## EXERCISE GOAL
All lines that hold the string "parts" should be copied. Find them in the listing below.

## DATA EXTRACT
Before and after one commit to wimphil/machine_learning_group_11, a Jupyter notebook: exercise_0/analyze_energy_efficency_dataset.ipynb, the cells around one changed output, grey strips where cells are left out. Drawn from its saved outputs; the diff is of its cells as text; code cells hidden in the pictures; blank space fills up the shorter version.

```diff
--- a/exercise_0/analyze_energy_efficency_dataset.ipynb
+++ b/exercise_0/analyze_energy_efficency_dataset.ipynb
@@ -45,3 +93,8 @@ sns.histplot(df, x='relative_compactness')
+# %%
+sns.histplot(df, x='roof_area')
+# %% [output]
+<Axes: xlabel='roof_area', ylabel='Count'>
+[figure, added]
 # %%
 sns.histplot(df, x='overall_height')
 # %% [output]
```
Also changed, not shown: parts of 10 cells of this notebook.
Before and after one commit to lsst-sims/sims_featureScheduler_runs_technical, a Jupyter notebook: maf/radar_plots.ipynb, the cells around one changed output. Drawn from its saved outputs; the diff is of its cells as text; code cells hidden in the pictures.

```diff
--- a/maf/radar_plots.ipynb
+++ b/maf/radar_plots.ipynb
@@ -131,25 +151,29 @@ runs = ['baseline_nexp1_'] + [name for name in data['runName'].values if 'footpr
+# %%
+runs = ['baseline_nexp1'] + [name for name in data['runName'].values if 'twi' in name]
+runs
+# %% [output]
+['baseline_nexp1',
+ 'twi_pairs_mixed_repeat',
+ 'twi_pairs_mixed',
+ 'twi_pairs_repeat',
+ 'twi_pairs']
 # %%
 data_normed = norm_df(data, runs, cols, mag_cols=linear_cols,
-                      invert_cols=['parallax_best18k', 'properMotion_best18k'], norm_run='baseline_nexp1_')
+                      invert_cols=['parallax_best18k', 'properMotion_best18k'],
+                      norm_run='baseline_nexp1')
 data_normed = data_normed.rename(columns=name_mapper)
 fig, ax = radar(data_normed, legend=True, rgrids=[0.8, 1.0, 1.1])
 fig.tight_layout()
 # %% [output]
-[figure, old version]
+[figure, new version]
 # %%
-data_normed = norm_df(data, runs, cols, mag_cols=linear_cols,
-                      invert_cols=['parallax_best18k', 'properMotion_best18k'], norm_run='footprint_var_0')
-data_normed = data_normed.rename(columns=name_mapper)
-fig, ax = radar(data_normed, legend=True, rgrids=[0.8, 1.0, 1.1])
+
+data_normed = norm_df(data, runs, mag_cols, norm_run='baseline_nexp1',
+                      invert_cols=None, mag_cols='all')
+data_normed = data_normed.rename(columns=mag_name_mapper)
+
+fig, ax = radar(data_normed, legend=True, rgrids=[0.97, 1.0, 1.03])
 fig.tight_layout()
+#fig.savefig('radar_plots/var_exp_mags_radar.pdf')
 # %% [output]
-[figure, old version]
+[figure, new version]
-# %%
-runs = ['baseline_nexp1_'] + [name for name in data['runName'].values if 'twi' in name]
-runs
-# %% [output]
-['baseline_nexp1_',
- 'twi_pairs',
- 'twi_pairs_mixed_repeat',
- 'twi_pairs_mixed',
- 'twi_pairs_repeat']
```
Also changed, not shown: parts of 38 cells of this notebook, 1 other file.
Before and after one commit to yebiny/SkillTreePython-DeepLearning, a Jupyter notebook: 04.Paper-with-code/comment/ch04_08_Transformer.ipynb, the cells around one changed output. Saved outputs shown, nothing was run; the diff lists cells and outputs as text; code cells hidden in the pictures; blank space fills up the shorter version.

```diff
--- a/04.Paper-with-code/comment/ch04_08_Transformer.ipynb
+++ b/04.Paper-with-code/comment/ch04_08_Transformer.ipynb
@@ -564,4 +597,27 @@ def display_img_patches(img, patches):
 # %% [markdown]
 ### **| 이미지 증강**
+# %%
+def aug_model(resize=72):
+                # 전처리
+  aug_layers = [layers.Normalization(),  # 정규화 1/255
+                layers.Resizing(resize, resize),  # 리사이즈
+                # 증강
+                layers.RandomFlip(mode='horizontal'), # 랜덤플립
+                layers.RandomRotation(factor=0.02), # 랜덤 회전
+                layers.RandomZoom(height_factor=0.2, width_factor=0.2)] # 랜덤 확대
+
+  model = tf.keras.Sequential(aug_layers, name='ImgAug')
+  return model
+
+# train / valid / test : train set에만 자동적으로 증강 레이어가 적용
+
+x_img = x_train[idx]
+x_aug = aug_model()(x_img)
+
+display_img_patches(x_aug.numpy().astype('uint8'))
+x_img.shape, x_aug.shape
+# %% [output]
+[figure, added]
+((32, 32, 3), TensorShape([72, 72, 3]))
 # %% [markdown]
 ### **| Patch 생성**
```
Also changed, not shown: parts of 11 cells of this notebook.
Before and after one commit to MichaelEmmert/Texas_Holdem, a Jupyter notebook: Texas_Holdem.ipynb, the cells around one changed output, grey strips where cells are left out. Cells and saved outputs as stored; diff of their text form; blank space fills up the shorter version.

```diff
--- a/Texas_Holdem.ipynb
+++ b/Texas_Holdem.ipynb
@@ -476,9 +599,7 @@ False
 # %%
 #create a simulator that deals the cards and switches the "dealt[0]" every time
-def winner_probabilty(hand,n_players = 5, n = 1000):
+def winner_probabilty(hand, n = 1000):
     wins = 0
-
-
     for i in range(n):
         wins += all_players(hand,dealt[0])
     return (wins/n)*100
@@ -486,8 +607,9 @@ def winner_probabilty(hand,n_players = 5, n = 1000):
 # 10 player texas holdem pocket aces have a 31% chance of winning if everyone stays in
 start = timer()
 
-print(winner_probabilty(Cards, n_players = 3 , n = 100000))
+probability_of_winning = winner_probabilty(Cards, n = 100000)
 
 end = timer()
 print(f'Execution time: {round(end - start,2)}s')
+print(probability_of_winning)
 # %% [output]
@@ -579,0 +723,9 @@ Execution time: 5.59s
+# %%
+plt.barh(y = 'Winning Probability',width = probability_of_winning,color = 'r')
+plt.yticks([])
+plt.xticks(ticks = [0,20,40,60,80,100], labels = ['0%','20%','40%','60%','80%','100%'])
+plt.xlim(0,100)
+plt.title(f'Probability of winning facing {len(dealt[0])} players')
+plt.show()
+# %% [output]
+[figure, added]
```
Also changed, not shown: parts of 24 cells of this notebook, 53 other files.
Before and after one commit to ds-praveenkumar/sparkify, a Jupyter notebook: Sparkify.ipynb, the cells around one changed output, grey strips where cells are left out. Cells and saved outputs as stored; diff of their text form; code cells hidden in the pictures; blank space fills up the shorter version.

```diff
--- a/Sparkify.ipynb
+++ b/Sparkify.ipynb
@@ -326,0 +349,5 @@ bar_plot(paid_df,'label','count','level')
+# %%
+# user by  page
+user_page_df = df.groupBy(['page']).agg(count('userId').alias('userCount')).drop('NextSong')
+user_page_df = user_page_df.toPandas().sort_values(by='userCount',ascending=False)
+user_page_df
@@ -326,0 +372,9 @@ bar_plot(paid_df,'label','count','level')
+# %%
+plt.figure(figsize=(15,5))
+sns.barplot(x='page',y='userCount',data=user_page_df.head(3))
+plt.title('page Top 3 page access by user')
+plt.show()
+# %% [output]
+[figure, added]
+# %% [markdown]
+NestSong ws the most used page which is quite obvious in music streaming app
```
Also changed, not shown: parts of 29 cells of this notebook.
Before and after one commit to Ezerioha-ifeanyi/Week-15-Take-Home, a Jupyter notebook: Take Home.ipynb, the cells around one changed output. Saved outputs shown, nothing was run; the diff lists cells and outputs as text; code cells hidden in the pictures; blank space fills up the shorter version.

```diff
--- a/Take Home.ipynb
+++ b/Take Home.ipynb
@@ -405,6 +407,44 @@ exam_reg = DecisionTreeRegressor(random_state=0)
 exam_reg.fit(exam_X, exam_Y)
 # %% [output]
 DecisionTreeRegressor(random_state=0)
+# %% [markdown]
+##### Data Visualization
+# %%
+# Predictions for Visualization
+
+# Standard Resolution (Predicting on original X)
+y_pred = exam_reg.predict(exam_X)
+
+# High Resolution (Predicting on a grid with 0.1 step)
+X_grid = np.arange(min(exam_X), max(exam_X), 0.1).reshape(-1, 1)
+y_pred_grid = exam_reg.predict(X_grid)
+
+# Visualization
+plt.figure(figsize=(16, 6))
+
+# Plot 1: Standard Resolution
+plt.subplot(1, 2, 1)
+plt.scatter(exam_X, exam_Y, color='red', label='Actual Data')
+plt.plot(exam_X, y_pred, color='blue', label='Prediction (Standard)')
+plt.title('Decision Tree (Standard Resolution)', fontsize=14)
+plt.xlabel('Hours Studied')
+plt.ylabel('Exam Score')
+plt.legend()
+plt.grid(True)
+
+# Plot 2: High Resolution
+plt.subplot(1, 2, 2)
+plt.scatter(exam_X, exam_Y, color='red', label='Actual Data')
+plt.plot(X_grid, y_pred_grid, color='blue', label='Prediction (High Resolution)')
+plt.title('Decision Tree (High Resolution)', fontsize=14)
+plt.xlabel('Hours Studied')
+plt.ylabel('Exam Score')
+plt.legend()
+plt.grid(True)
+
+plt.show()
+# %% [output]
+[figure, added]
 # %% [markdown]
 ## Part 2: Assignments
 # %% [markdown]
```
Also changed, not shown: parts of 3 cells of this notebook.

## WORKED SOLUTION
Also changed, not shown: parts of 10 cells of this notebook.
Also changed, not shown: parts of 38 cells of this notebook, 1 other file.
Also changed, not shown: parts of 11 cells of this notebook.
Also changed, not shown: parts of 24 cells of this notebook, 53 other files.
Also changed, not shown: parts of 29 cells of this notebook.
Also changed, not shown: parts of 3 cells of this notebook.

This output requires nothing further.